Juan Rojo
j.rojo@cern.ch

Physics Department, TH Unit, CERN, CH-1211, Geneva 23, Switzerland

Juan Rojo is a Marie Curie fellow at the Theory Unit of the European Center for Nuclear Physics (CERN), Switzerland. He graduated in Physics from the University of Barcelona (2002), where he also obtained his Ph.D. in Theoretical Physics (2006), in perturbative Quantum Chromodynamics (QCD). He has performed postdoctoral research at the LPTHE in Paris, France (2006-08) and at the INFN and Dipartimento di Fisica, Milano University, Italy (2008-11). His research is focused on the phenomenology of perturbative QCD and their applications to Large Hadron Collider (LHC) physics. He is a member of the NNPDF Collaboration for the determination of parton distributions of the nucleon, and is Editor-in-Chief of Euresis Journal.  


Lucio Rossi
lucio.rossi@cern.ch

European Organization for Nuclear Research (CERN) CH-1211 Geneva 23 - Switzerland

Professor Lucio Rossi is currently the Head of the Magnets, Cryostats and Superconductors Group at CERN. Graduated in Physics from the University of Milan, he is since 1981 a researcher at the INFN (Istituto Nazionale di Fisica Nucleare - Italy), being since 1992 associate professor of the Physics Department at the University of Milan. In 1989, he Lucio Rossi started a collaboration with CERN for the development and construction of the first magnet prototypes for the Large Hadron Collider (LHC), eventually joining the ATLAS collaboration in 1997 and leaving the University of Milan in 2001 to take up a position at CERN within the LHC project. In 2004, Professor Rossi set up the european Network for High Field Pulsating Magnets for Hadron Colliders, of which he is still responsible.

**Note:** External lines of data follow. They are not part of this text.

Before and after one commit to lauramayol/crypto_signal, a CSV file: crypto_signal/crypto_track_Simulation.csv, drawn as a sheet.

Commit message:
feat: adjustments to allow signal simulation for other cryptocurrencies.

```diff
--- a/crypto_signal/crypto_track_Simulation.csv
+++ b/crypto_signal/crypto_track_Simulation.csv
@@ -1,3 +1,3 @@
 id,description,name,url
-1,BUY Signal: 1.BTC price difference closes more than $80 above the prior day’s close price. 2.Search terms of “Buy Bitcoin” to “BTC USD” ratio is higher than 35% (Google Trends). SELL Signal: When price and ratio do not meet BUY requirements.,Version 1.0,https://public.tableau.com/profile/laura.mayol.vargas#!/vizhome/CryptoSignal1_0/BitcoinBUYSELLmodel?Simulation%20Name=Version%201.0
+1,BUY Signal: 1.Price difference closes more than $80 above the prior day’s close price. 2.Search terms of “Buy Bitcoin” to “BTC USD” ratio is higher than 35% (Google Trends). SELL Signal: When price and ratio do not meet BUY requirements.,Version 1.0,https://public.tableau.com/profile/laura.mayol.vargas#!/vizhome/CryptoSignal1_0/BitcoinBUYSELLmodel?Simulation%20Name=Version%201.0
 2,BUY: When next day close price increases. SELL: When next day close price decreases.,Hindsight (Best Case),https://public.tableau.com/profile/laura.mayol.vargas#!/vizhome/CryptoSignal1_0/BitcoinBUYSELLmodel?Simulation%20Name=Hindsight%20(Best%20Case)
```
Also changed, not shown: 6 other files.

Rossi has also participated in the AMS experiment onboard the International Space Station (1998) for which he proposed a new technology for the protection of astronauts from cosmic radiation during interplanetary flights. Since 2000, Rossi is the representing member for Italy at the International Organising Committee of the "Magnet Technology Conference".